The first place is in the Tower of Hanoi puzzle. This puzzle is as follows: you are given n disks, all of different sizes, with holes on them, and three posts. The disks are originally stacked on one of the posts in order of size, with the small disks on the top and the large disks on the bottom. Your job is to move the disks to one of the other posts, subject to the following constraints:
1. you can only move one disk at a time;
2. the disks on any post, at any time, must be in order of size.
This can be solved in 2n-1 moves. The solution is given by a nice recursion. To move n disks from post A to post B, first move the smallest n-1 disks from post A to post C. Then move the largest disk from post A to post B. Then move the smallest n-1 disks from post C to post B. Thus moving n disks takes twice as many moves as moving n-1 disks, plus 1. Moving a stack consisting of one disk of course takes one move; solving the recursion gives the answer.
There's a story that goes along with this. It involves some monks in some temple somewhere whose job is, basically, to do this for n = 64. When they finish the universe will end. If they can make one move per second, this takes 264 - 1 seconds, about six hundred billion years, which is suspiciously close to the actual expected lifespan of the universe for such a crude model...

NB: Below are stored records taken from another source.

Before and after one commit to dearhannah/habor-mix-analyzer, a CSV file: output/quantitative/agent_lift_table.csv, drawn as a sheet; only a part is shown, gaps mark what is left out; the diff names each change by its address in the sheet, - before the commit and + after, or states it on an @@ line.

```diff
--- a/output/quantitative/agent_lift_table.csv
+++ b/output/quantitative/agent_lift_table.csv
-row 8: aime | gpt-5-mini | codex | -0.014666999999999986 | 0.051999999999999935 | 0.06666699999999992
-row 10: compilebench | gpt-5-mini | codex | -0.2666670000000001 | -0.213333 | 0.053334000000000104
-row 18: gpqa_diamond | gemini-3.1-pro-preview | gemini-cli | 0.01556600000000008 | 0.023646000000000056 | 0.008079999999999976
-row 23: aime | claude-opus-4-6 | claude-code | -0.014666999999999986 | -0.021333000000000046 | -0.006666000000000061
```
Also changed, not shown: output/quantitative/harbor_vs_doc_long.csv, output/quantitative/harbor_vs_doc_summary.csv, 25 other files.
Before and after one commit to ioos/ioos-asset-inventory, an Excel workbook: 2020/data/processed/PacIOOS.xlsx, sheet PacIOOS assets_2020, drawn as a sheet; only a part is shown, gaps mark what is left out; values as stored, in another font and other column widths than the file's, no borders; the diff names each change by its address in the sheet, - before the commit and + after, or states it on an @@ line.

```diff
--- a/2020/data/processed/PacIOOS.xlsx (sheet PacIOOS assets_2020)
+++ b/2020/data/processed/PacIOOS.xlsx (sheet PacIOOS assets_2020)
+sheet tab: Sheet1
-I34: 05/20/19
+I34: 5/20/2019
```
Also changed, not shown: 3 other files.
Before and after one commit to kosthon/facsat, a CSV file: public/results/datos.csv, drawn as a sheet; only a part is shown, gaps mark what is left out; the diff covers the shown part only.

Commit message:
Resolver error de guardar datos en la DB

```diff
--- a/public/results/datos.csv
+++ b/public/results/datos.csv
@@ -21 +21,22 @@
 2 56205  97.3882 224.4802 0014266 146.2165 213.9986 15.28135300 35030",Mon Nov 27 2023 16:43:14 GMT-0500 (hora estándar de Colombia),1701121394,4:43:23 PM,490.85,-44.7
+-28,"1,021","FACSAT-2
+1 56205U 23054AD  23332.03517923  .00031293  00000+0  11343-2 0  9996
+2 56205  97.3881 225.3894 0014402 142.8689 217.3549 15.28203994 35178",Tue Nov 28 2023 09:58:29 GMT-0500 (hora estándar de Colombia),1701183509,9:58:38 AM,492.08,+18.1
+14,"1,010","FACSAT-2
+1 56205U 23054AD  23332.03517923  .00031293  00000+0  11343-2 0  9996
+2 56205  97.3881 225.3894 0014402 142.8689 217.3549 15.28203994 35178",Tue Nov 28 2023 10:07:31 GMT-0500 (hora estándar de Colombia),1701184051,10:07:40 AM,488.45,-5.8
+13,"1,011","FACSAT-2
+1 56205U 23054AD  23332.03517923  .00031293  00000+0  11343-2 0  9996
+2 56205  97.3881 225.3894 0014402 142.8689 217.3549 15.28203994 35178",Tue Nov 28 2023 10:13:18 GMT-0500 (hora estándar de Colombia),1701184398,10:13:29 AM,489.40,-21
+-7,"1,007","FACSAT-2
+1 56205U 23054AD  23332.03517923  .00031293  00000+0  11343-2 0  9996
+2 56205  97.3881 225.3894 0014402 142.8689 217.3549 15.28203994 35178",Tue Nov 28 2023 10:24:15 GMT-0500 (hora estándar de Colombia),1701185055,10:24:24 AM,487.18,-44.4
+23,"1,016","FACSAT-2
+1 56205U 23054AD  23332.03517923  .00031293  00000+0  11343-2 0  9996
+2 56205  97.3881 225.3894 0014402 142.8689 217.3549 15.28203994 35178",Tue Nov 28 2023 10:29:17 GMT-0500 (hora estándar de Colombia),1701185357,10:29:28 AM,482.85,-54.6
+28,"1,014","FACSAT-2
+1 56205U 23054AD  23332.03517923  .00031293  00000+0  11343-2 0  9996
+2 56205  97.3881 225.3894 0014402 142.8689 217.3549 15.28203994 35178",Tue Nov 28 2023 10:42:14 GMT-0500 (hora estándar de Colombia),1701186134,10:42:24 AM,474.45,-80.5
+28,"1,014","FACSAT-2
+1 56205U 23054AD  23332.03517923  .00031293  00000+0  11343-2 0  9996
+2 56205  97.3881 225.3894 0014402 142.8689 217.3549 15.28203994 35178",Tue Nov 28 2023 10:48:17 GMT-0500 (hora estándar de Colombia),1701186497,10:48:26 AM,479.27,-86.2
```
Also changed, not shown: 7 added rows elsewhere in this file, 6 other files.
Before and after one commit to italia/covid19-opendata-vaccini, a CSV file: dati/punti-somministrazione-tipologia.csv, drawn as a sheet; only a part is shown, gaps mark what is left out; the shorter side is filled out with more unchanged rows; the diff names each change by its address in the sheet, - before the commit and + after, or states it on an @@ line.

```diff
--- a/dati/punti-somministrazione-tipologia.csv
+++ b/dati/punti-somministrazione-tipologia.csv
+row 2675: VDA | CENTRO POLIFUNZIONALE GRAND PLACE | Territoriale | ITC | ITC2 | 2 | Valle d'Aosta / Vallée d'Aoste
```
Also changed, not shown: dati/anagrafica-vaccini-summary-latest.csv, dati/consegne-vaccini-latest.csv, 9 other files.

The other place that 264 - 1 occurs is in the story about the invention of chess. Supposedly the ruler of the land where the inventor of chess lived really liked chess, and he offered the inventor a reward. The inventor of chess said that he wanted one grain of wheat placed on the first square of the chessboard, two on the second square, four on the third square, and so on, each square having double the number of grains of the square before. The total number of grains works out to be 264 - 1, which is a lot. Wikipedia has an article on this. A grain of wheat is about 50 milligrams; this works out to about 15,000 kilograms of wheat for every person who has ever lived. (I'm assuming sixty billion people have ever lived, which I have no evidence for but it's a number I've heard.) If we assume an average historical lifespan of 40 years, that's one kilogram per day per person. In other words, you could approximately feed everyone ever for their whole lives with this amount of wheat. It's a lot.